Ask an artist the difference between complete and finished and they will usher you to a studio with countless renderings, sketches, and paintings in varying stages of “done.” What the world sees as whole and conclusive, the artist sees as incomplete and just not “good enough.” While I acknowledge the smiles of recognition from my artist readers, I see this as a metaphor for life beyond the art community.
When faced with perceived disappointment, criticism or inadequacy, we all-to-often ruminate upon the “if onlys”: if only I worked a little harder, if only I loved a little more, if only I gave a bit more effort and in the case of the artist, if only I added the dog!
Terms like whole, finished and enough are not defined quantities. They are elusive and fleeting in nature and far more personal in definition (modified from Apoki Charles). So when is enough, enough? Consider the decisions of the lawyer in making her closing argument or how the teacher designs his instructional delivery for learning or even the mental debate of the friend who desires the latest iphone; in life situations there may be no instruction manual with a defined protocol for how to reach your conclusion. So you search for the balance between complete and done.
Many artists may describe “done” as much as a feeling as an actual benchmark. So “the next time you are faced with a ‘How much is enough?’ dilemma, take a few deep breaths, dip down into the silence, and see if you can feel the stronger pull. And then follow it. It may not lead where you thought, but it will bring you the golden treasure of enough.” (modified from Elizabeth Lesser)
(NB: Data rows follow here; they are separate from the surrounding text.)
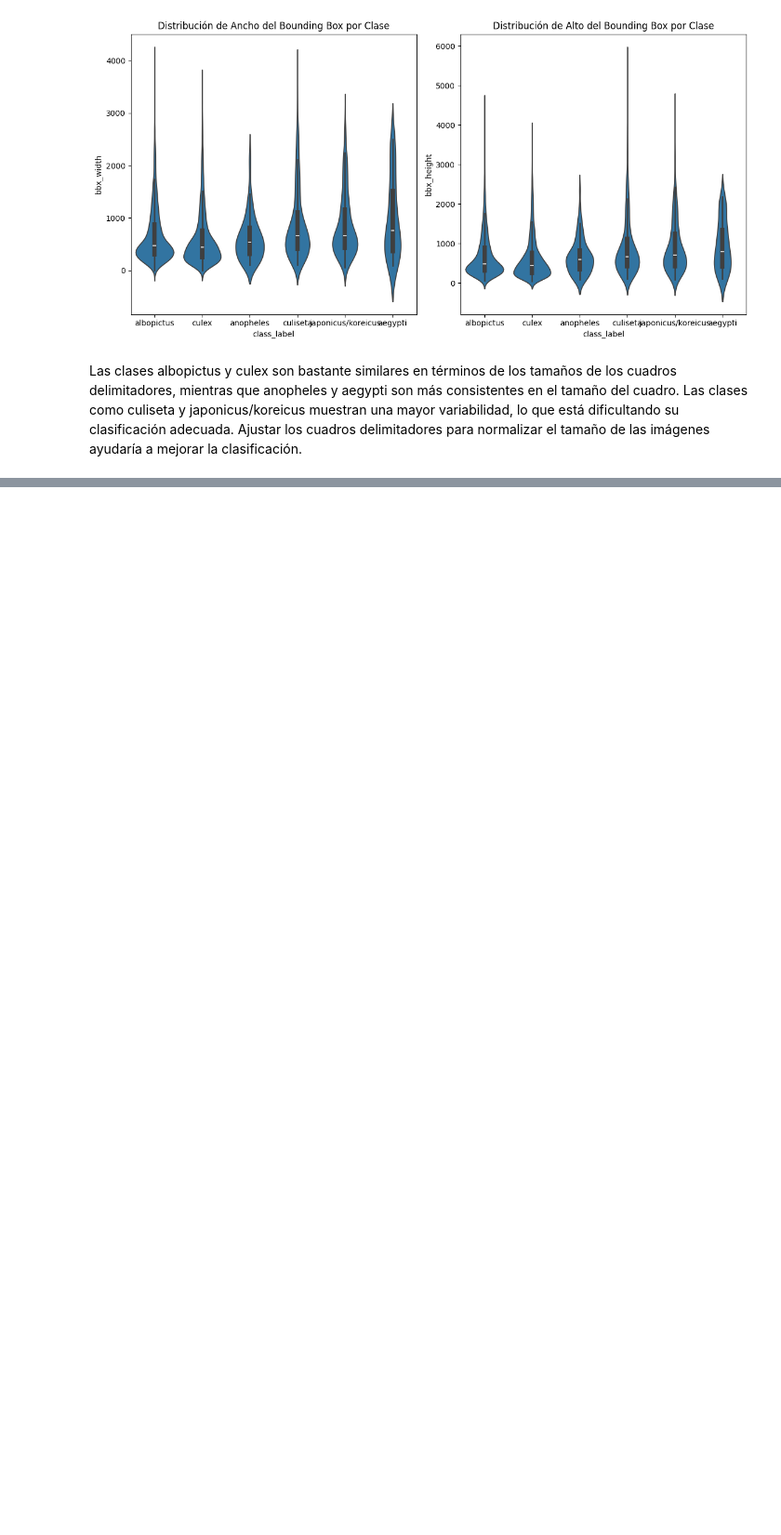
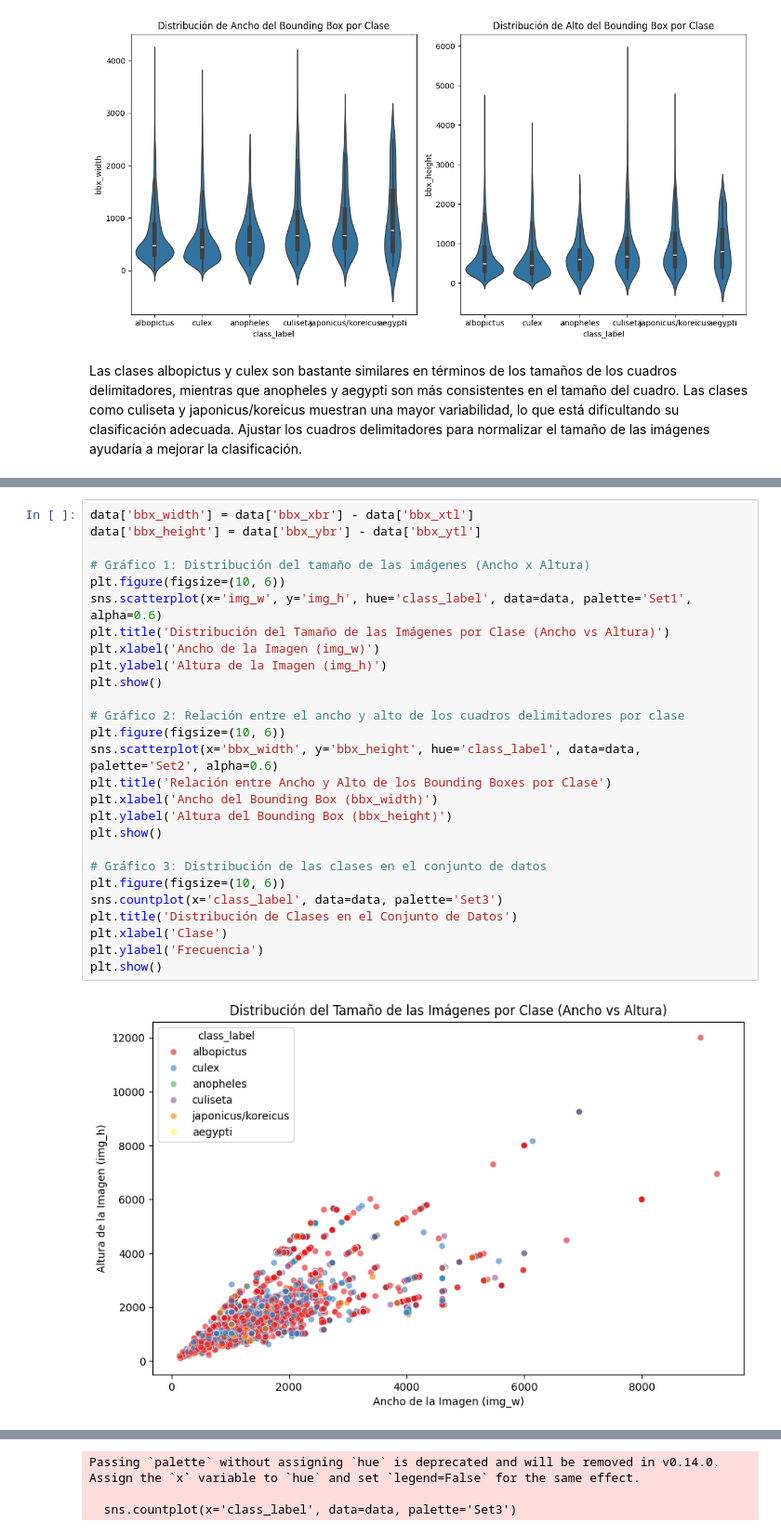
Before and after one commit to Gustixa/P2_DS, a Jupyter notebook: mosquitos.ipynb, the cells around one changed output, grey strips where cells are left out. Shown: that part at 93% size. Saved outputs shown, nothing was run; the diff lists cells and outputs as text; blank space fills up the shorter version.

```diff
--- a/mosquitos.ipynb
+++ b/mosquitos.ipynb
@@ -192,0 +195,29 @@ Las clases albopictus y culex son bastante similares en términos de los tamaño
+# %%
+data['bbx_width'] = data['bbx_xbr'] - data['bbx_xtl']
+data['bbx_height'] = data['bbx_ybr'] - data['bbx_ytl']
+
+# Gráfico 1: Distribución del tamaño de las imágenes (Ancho x Altura)
+plt.figure(figsize=(10, 6))
+sns.scatterplot(x='img_w', y='img_h', hue='class_label', data=data, palette='Set1', alpha=0.6)
+plt.title('Distribución del Tamaño de las Imágenes por Clase (Ancho vs Altura)')
+plt.xlabel('Ancho de la Imagen (img_w)')
+plt.ylabel('Altura de la Imagen (img_h)')
+plt.show()
+
+# Gráfico 2: Relación entre el ancho y alto de los cuadros delimitadores por clase
+plt.figure(figsize=(10, 6))
+sns.scatterplot(x='bbx_width', y='bbx_height', hue='class_label', data=data, palette='Set2', alpha=0.6)
+plt.title('Relación entre Ancho y Alto de los Bounding Boxes por Clase')
+plt.xlabel('Ancho del Bounding Box (bbx_width)')
+plt.ylabel('Altura del Bounding Box (bbx_height)')
+plt.show()
+
+# Gráfico 3: Distribución de las clases en el conjunto de datos
+plt.figure(figsize=(10, 6))
+sns.countplot(x='class_label', data=data, palette='Set3')
+plt.title('Distribución de Clases en el Conjunto de Datos')
+plt.xlabel('Clase')
+plt.ylabel('Frecuencia')
+plt.show()
+# %% [output]
+[figure, added]
@@ -192,0 +225,3 @@ Las clases albopictus y culex son bastante similares en términos de los tamaño
+Passing `palette` without assigning `hue` is deprecated and will be removed in v0.14.0. Assign the `x` variable to `hue` and set `legend=False` for the same effect.
+
+  sns.countplot(x='class_label', data=data, palette='Set3')
```
Also changed, not shown: parts of 2 cells of this notebook.
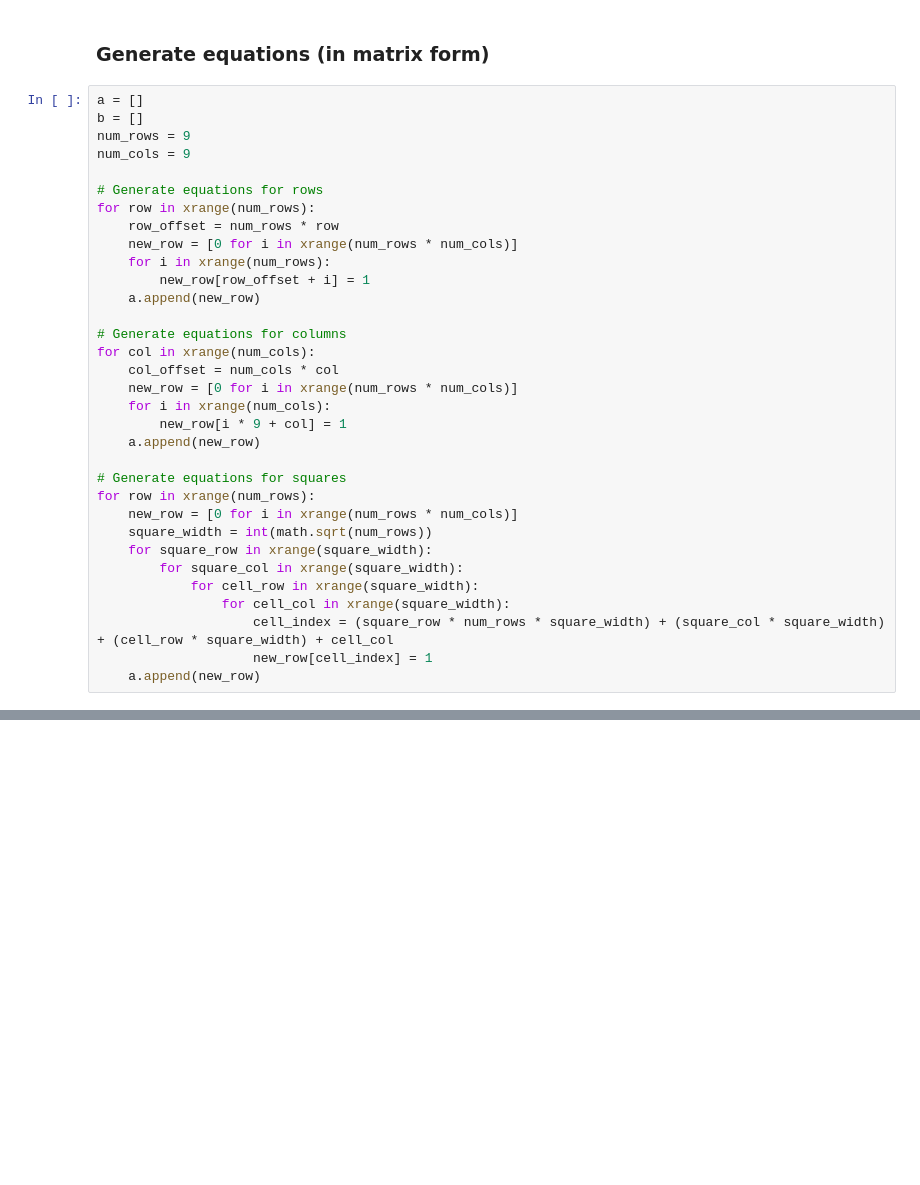
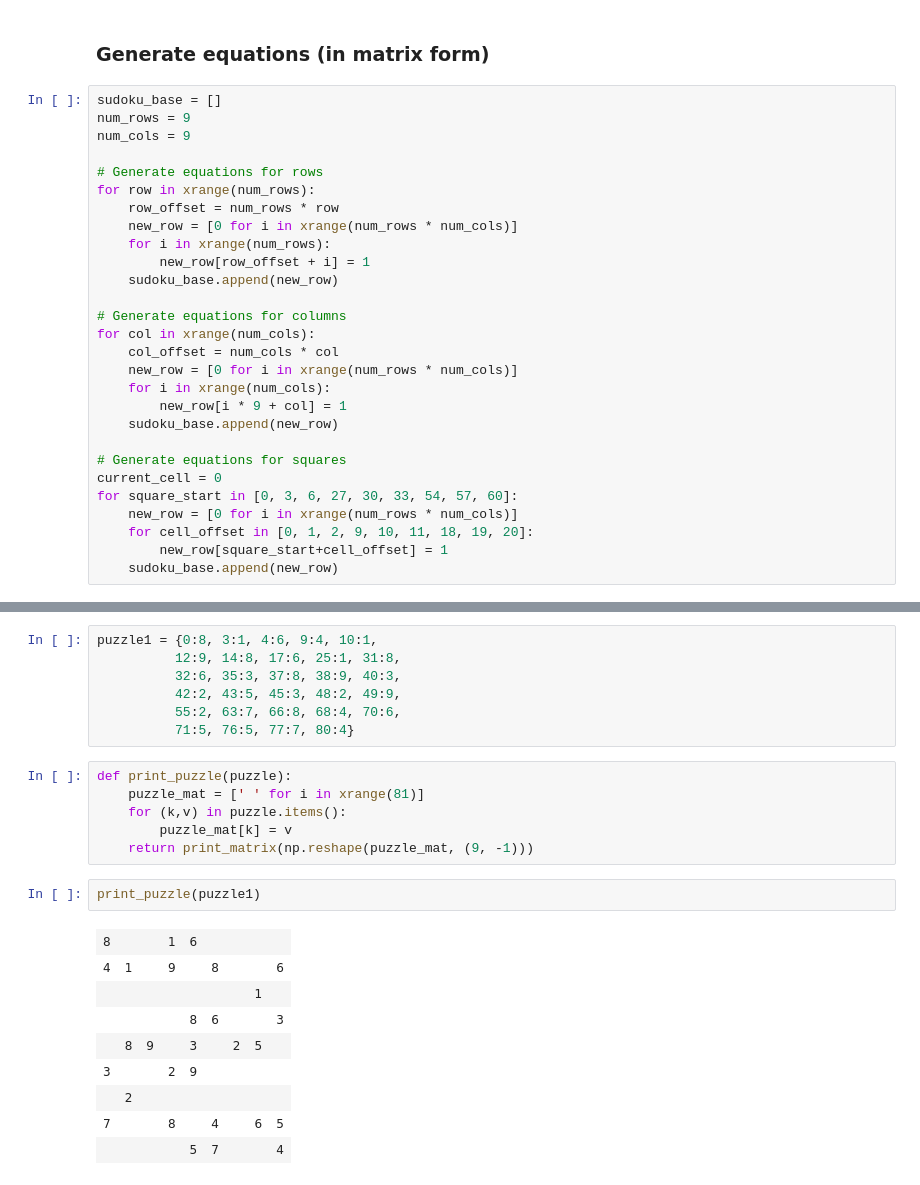
Before and after one commit to calebmadrigal/math-with-python, a Jupyter notebook: Sudoku.ipynb, the cells around one changed output, grey strips where cells are left out. Cells and saved outputs as stored; diff of their text form; blank space fills up the shorter version.

```diff
--- a/Sudoku.ipynb
+++ b/Sudoku.ipynb
@@ -206,8 +206,7 @@ print_matrix(s9x9)
 # %% [markdown]
 ### Generate equations (in matrix form)
 # %%
-a = []
-b = []
+sudoku_base = []
 num_rows = 9
 num_cols = 9
 
@@ -217,7 +216,7 @@ for row in xrange(num_rows):
     new_row = [0 for i in xrange(num_rows * num_cols)]
     for i in xrange(num_rows):
         new_row[row_offset + i] = 1
-    a.append(new_row)
+    sudoku_base.append(new_row)
 
 # Generate equations for columns
 for col in xrange(num_cols):
@@ -225,17 +224,13 @@ for col in xrange(num_cols):
     new_row = [0 for i in xrange(num_rows * num_cols)]
     for i in xrange(num_cols):
         new_row[i * 9 + col] = 1
-    a.append(new_row)
+    sudoku_base.append(new_row)
 
 # Generate equations for squares
-for row in xrange(num_rows):
+current_cell = 0
+for square_start in [0, 3, 6, 27, 30, 33, 54, 57, 60]:
     new_row = [0 for i in xrange(num_rows * num_cols)]
-    square_width = int(math.sqrt(num_rows))
-    for square_row in xrange(square_width):
-        for square_col in xrange(square_width):
-            for cell_row in xrange(square_width):
-                for cell_col in xrange(square_width):
-                    cell_index = (square_row * num_rows * square_width) + (square_col * square_width) + (cell_row * square_width) + cell_col
-                    new_row[cell_index] = 1
-    a.append(new_row)
+    for cell_offset in [0, 1, 2, 9, 10, 11, 18, 19, 20]:
+        new_row[square_start+cell_offset] = 1
+    sudoku_base.append(new_row)
 # %%
@@ -259,0 +255,25 @@ print_matrix(a)
+# %%
+puzzle1 = {0:8, 3:1, 4:6, 9:4, 10:1,
+          12:9, 14:8, 17:6, 25:1, 31:8,
+          32:6, 35:3, 37:8, 38:9, 40:3,
+          42:2, 43:5, 45:3, 48:2, 49:9,
+          55:2, 63:7, 66:8, 68:4, 70:6,
+          71:5, 76:5, 77:7, 80:4}
+# %%
+def print_puzzle(puzzle):
+    puzzle_mat = [' ' for i in xrange(81)]
+    for (k,v) in puzzle.items():
+        puzzle_mat[k] = v
+    return print_matrix(np.reshape(puzzle_mat, (9, -1)))
+# %%
+print_puzzle(puzzle1)
+# %% [output]
+| 8 |  |  | 1 | 6 |  |  |  |  |
+| 4 | 1 |  | 9 |  | 8 |  |  | 6 |
+|  |  |  |  |  |  |  | 1 |  |
+|  |  |  |  | 8 | 6 |  |  | 3 |
+|  | 8 | 9 |  | 3 |  | 2 | 5 |  |
+| 3 |  |  | 2 | 9 |  |  |  |  |
+|  | 2 |  |  |  |  |  |  |  |
+| 7 |  |  | 8 |  | 4 |  | 6 | 5 |
+|  |  |  |  | 5 | 7 |  |  | 4 |
```
Also changed, not shown: parts of 14 cells of this notebook, 1 other file.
Finally consider yourself, the art lover and patron in this equation. A work of art traces its origins to your memories and its conclusion to your dreams and without a defined beginning or ending, cannot be measured as complete. Yet, it can be finished.